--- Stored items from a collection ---
↓↓↓

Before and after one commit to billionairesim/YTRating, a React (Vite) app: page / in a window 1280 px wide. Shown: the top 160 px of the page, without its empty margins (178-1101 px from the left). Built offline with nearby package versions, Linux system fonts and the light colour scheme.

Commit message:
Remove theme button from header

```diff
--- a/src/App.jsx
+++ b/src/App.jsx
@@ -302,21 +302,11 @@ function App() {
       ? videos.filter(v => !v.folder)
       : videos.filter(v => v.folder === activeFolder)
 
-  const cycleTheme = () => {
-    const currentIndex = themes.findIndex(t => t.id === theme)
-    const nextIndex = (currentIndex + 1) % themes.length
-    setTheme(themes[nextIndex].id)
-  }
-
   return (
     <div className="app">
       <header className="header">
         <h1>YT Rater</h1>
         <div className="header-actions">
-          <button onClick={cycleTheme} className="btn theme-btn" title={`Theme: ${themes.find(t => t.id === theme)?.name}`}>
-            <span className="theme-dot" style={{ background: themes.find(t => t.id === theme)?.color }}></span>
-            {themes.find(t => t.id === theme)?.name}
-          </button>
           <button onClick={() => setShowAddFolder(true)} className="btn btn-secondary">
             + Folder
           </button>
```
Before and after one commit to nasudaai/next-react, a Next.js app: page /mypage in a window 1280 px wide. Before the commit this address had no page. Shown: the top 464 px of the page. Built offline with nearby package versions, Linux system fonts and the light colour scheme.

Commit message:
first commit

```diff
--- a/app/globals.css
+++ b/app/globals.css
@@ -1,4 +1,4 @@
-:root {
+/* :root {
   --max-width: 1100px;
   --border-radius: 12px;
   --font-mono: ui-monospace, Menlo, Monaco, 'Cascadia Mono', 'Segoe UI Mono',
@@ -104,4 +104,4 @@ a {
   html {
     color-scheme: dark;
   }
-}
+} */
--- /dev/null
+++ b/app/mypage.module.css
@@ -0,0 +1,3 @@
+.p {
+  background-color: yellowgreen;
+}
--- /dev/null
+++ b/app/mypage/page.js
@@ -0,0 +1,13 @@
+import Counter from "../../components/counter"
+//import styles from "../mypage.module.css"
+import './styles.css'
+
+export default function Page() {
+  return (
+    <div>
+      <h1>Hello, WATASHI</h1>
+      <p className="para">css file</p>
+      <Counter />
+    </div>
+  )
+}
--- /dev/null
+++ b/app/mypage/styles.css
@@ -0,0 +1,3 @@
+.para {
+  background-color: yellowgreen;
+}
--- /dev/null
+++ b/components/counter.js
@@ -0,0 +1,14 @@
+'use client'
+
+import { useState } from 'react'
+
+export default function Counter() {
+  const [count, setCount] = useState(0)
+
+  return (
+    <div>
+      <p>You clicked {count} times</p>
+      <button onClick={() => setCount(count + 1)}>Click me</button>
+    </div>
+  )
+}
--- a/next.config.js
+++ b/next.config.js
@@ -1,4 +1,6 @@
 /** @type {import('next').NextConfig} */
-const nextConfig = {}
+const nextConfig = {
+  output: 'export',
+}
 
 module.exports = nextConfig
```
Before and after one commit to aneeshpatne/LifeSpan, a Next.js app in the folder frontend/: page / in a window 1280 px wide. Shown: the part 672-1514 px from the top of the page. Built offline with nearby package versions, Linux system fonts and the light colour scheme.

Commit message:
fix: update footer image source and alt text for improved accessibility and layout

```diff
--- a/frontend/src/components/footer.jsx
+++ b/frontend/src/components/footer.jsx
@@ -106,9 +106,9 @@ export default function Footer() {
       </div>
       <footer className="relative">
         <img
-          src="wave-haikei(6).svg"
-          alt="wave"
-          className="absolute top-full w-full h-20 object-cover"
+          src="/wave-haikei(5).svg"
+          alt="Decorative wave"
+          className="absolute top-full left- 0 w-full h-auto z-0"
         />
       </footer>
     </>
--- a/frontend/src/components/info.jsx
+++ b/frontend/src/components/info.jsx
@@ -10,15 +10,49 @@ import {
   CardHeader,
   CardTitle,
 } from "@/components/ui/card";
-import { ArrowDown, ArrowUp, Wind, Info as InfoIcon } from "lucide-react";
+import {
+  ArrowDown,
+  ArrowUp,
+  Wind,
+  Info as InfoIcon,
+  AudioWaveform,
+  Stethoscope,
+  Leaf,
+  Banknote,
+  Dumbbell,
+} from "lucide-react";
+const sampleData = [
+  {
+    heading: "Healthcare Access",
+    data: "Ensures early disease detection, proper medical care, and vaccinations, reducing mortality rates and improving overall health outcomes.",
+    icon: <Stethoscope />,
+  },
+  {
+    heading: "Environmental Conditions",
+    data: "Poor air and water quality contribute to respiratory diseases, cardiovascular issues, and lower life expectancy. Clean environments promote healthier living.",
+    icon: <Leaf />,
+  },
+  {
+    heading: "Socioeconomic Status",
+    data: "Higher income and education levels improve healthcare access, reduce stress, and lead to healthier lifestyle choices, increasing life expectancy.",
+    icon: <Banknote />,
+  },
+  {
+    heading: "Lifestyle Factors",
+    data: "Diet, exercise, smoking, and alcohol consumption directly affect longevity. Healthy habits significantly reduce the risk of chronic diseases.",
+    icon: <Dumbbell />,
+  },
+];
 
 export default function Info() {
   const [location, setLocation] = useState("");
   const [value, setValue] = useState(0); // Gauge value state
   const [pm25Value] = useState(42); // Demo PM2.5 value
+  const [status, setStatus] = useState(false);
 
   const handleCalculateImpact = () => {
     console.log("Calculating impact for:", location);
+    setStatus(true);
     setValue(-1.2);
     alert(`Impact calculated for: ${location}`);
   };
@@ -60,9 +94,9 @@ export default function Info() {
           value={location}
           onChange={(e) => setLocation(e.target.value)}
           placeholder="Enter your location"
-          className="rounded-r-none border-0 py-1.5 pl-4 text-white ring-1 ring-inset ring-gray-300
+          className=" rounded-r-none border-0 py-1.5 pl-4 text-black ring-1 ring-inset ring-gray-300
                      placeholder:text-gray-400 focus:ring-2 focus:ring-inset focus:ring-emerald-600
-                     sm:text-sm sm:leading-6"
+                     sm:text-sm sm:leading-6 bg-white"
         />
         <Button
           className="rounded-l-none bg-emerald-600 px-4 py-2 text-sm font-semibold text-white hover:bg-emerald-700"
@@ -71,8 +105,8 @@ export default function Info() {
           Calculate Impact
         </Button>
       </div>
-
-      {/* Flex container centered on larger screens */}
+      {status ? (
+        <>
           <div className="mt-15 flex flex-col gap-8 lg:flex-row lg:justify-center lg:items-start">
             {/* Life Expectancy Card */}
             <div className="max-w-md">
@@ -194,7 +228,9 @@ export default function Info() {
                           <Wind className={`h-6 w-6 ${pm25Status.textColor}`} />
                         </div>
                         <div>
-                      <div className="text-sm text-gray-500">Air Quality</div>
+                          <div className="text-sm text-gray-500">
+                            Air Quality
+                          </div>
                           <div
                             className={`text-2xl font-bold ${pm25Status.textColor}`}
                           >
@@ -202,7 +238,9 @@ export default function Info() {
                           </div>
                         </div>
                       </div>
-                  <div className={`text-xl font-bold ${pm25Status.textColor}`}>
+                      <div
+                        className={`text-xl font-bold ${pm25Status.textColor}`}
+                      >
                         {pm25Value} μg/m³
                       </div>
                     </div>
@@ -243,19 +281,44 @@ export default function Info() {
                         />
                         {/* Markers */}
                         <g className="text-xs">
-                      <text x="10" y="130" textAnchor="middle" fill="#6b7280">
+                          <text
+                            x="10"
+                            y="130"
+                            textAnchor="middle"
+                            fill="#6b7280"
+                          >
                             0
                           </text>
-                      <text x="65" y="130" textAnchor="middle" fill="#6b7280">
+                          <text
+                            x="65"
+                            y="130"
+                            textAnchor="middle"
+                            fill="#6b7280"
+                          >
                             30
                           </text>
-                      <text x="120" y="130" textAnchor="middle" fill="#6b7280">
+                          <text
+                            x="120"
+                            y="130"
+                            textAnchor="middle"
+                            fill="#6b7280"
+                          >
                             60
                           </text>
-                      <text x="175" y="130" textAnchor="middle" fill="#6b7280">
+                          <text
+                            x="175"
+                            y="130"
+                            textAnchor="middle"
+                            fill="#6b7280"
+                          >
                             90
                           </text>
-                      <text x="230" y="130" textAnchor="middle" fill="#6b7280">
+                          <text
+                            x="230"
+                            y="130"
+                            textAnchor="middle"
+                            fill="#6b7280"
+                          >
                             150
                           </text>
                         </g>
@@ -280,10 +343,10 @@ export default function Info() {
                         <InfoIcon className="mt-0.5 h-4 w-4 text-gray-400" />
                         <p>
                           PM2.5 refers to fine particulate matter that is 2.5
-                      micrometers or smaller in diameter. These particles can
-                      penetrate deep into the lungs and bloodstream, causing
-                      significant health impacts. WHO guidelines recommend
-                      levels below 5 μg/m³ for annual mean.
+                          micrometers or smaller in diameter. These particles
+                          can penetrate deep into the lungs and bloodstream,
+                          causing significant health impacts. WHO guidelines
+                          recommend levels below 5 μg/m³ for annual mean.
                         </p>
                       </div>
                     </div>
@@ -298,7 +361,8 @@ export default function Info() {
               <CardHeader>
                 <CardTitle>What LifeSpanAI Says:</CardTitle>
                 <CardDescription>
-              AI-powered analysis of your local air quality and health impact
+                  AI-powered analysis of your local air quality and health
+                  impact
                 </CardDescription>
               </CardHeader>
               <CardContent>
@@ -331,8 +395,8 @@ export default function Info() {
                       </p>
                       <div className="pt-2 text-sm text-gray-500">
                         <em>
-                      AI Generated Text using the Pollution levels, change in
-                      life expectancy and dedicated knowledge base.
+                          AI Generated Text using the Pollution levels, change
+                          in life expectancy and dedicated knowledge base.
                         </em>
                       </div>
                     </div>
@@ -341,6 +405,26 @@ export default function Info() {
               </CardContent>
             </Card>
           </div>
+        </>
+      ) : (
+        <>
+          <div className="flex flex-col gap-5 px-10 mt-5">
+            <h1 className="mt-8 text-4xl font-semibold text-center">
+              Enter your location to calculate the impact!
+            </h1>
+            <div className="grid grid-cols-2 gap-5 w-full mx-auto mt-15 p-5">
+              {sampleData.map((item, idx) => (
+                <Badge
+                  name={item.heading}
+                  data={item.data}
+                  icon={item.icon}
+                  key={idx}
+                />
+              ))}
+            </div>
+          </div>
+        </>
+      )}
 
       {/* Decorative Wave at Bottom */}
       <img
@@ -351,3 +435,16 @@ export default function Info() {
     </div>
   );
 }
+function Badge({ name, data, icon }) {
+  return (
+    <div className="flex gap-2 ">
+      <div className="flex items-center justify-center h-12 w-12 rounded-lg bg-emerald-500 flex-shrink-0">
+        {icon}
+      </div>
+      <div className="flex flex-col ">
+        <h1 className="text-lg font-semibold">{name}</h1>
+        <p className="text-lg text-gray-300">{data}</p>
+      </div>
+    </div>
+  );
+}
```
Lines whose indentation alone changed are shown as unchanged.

↑↑↑

--- TASK TO CARRY OUT ---
Each line above that has the word "ring" must be copied.

--- YOUR SOLUTION ---
-          className="rounded-r-none border-0 py-1.5 pl-4 text-white ring-1 ring-inset ring-gray-300
+          className=" rounded-r-none border-0 py-1.5 pl-4 text-black ring-1 ring-inset ring-gray-300
                      placeholder:text-gray-400 focus:ring-2 focus:ring-inset focus:ring-emerald-600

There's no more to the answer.